[Revision comparison data]
:::
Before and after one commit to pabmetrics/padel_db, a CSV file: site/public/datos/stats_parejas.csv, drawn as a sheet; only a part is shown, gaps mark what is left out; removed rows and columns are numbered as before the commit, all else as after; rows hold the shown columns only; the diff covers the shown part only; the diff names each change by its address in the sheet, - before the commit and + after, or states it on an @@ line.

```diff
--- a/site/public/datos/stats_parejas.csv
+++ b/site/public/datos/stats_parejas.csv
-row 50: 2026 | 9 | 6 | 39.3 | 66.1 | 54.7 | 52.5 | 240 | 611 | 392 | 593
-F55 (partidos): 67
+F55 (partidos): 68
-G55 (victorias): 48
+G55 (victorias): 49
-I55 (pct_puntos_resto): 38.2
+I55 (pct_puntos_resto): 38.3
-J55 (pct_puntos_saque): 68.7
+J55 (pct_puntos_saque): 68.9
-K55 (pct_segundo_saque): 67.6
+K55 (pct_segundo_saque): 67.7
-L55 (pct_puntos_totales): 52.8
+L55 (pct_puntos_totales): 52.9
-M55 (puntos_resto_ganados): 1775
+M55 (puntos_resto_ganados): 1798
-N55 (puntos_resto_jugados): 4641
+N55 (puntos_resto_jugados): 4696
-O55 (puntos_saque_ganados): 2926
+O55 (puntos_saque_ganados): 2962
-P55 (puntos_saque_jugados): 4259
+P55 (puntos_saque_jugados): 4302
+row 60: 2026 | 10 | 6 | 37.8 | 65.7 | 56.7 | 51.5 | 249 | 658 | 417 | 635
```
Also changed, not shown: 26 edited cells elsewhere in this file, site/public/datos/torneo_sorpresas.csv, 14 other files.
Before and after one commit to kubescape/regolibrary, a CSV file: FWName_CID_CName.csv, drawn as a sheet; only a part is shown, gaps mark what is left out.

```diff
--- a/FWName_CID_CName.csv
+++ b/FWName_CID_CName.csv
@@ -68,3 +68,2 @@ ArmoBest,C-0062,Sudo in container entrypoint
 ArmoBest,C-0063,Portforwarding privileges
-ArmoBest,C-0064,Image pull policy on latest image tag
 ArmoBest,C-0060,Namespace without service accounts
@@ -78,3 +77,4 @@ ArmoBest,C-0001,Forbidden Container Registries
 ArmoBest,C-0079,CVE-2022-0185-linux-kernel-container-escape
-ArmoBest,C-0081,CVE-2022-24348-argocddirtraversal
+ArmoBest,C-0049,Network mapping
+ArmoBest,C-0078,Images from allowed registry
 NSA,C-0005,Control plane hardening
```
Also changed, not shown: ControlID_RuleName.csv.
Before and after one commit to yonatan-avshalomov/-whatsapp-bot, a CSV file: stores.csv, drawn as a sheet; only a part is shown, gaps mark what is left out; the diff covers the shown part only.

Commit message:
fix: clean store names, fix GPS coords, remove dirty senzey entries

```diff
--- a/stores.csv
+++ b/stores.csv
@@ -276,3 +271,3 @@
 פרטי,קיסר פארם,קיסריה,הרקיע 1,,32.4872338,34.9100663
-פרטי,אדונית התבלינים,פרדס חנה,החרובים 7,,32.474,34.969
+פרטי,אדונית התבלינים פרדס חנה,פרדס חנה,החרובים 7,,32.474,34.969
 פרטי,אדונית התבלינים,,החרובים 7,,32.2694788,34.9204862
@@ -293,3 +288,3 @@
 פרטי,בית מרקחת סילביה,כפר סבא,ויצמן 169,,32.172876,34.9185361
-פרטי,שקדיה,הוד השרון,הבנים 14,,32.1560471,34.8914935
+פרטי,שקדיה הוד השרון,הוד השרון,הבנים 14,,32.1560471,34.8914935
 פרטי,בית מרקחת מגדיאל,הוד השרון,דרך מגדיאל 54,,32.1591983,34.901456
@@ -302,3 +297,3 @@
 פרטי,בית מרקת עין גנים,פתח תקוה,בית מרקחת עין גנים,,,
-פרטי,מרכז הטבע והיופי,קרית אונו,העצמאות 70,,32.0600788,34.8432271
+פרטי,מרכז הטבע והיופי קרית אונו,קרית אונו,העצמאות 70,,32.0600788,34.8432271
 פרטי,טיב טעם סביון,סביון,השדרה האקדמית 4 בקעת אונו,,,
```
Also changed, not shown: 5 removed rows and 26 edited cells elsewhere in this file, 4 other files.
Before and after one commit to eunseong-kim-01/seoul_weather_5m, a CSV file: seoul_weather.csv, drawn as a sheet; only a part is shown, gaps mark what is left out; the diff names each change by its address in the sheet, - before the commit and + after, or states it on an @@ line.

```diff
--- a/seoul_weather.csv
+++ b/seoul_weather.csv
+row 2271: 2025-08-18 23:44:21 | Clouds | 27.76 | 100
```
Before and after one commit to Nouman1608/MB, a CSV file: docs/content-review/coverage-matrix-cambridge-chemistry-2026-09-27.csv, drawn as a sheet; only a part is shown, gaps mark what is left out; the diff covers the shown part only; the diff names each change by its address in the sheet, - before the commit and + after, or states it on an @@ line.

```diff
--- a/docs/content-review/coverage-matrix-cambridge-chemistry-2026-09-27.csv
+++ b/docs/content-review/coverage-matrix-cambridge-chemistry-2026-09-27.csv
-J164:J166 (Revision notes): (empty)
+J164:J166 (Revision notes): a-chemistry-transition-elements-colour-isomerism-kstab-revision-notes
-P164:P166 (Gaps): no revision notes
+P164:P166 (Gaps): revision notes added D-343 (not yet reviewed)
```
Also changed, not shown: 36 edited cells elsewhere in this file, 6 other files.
:::
# Task details
Repeat the data above. Change nothing.

# Written answer
Before and after one commit to pabmetrics/padel_db, a CSV file: site/public/datos/stats_parejas.csv, drawn as a sheet; only a part is shown, gaps mark what is left out; removed rows and columns are numbered as before the commit, all else as after; rows hold the shown columns only; the diff covers the shown part only; the diff names each change by its address in the sheet, - before the commit and + after, or states it on an @@ line.

```diff
--- a/site/public/datos/stats_parejas.csv
+++ b/site/public/datos/stats_parejas.csv
-row 50: 2026 | 9 | 6 | 39.3 | 66.1 | 54.7 | 52.5 | 240 | 611 | 392 | 593
-F55 (partidos): 67
+F55 (partidos): 68
-G55 (victorias): 48
+G55 (victorias): 49
-I55 (pct_puntos_resto): 38.2
+I55 (pct_puntos_resto): 38.3
-J55 (pct_puntos_saque): 68.7
+J55 (pct_puntos_saque): 68.9
-K55 (pct_segundo_saque): 67.6
+K55 (pct_segundo_saque): 67.7
-L55 (pct_puntos_totales): 52.8
+L55 (pct_puntos_totales): 52.9
-M55 (puntos_resto_ganados): 1775
+M55 (puntos_resto_ganados): 1798
-N55 (puntos_resto_jugados): 4641
+N55 (puntos_resto_jugados): 4696
-O55 (puntos_saque_ganados): 2926
+O55 (puntos_saque_ganados): 2962
-P55 (puntos_saque_jugados): 4259
+P55 (puntos_saque_jugados): 4302
+row 60: 2026 | 10 | 6 | 37.8 | 65.7 | 56.7 | 51.5 | 249 | 658 | 417 | 635
```
Also changed, not shown: 26 edited cells elsewhere in this file, site/public/datos/torneo_sorpresas.csv, 14 other files.
Before and after one commit to kubescape/regolibrary, a CSV file: FWName_CID_CName.csv, drawn as a sheet; only a part is shown, gaps mark what is left out.

```diff
--- a/FWName_CID_CName.csv
+++ b/FWName_CID_CName.csv
@@ -68,3 +68,2 @@ ArmoBest,C-0062,Sudo in container entrypoint
 ArmoBest,C-0063,Portforwarding privileges
-ArmoBest,C-0064,Image pull policy on latest image tag
 ArmoBest,C-0060,Namespace without service accounts
@@ -78,3 +77,4 @@ ArmoBest,C-0001,Forbidden Container Registries
 ArmoBest,C-0079,CVE-2022-0185-linux-kernel-container-escape
-ArmoBest,C-0081,CVE-2022-24348-argocddirtraversal
+ArmoBest,C-0049,Network mapping
+ArmoBest,C-0078,Images from allowed registry
 NSA,C-0005,Control plane hardening
```
Also changed, not shown: ControlID_RuleName.csv.
Before and after one commit to yonatan-avshalomov/-whatsapp-bot, a CSV file: stores.csv, drawn as a sheet; only a part is shown, gaps mark what is left out; the diff covers the shown part only.

Commit message:
fix: clean store names, fix GPS coords, remove dirty senzey entries

```diff
--- a/stores.csv
+++ b/stores.csv
@@ -276,3 +271,3 @@
 פרטי,קיסר פארם,קיסריה,הרקיע 1,,32.4872338,34.9100663
-פרטי,אדונית התבלינים,פרדס חנה,החרובים 7,,32.474,34.969
+פרטי,אדונית התבלינים פרדס חנה,פרדס חנה,החרובים 7,,32.474,34.969
 פרטי,אדונית התבלינים,,החרובים 7,,32.2694788,34.9204862
@@ -293,3 +288,3 @@
 פרטי,בית מרקחת סילביה,כפר סבא,ויצמן 169,,32.172876,34.9185361
-פרטי,שקדיה,הוד השרון,הבנים 14,,32.1560471,34.8914935
+פרטי,שקדיה הוד השרון,הוד השרון,הבנים 14,,32.1560471,34.8914935
 פרטי,בית מרקחת מגדיאל,הוד השרון,דרך מגדיאל 54,,32.1591983,34.901456
@@ -302,3 +297,3 @@
 פרטי,בית מרקת עין גנים,פתח תקוה,בית מרקחת עין גנים,,,
-פרטי,מרכז הטבע והיופי,קרית אונו,העצמאות 70,,32.0600788,34.8432271
+פרטי,מרכז הטבע והיופי קרית אונו,קרית אונו,העצמאות 70,,32.0600788,34.8432271
 פרטי,טיב טעם סביון,סביון,השדרה האקדמית 4 בקעת אונו,,,
```
Also changed, not shown: 5 removed rows and 26 edited cells elsewhere in this file, 4 other files.
Before and after one commit to eunseong-kim-01/seoul_weather_5m, a CSV file: seoul_weather.csv, drawn as a sheet; only a part is shown, gaps mark what is left out; the diff names each change by its address in the sheet, - before the commit and + after, or states it on an @@ line.

```diff
--- a/seoul_weather.csv
+++ b/seoul_weather.csv
+row 2271: 2025-08-18 23:44:21 | Clouds | 27.76 | 100
```
Before and after one commit to Nouman1608/MB, a CSV file: docs/content-review/coverage-matrix-cambridge-chemistry-2026-09-27.csv, drawn as a sheet; only a part is shown, gaps mark what is left out; the diff covers the shown part only; the diff names each change by its address in the sheet, - before the commit and + after, or states it on an @@ line.

```diff
--- a/docs/content-review/coverage-matrix-cambridge-chemistry-2026-09-27.csv
+++ b/docs/content-review/coverage-matrix-cambridge-chemistry-2026-09-27.csv
-J164:J166 (Revision notes): (empty)
+J164:J166 (Revision notes): a-chemistry-transition-elements-colour-isomerism-kstab-revision-notes
-P164:P166 (Gaps): no revision notes
+P164:P166 (Gaps): revision notes added D-343 (not yet reviewed)
```
Also changed, not shown: 36 edited cells elsewhere in this file, 6 other files.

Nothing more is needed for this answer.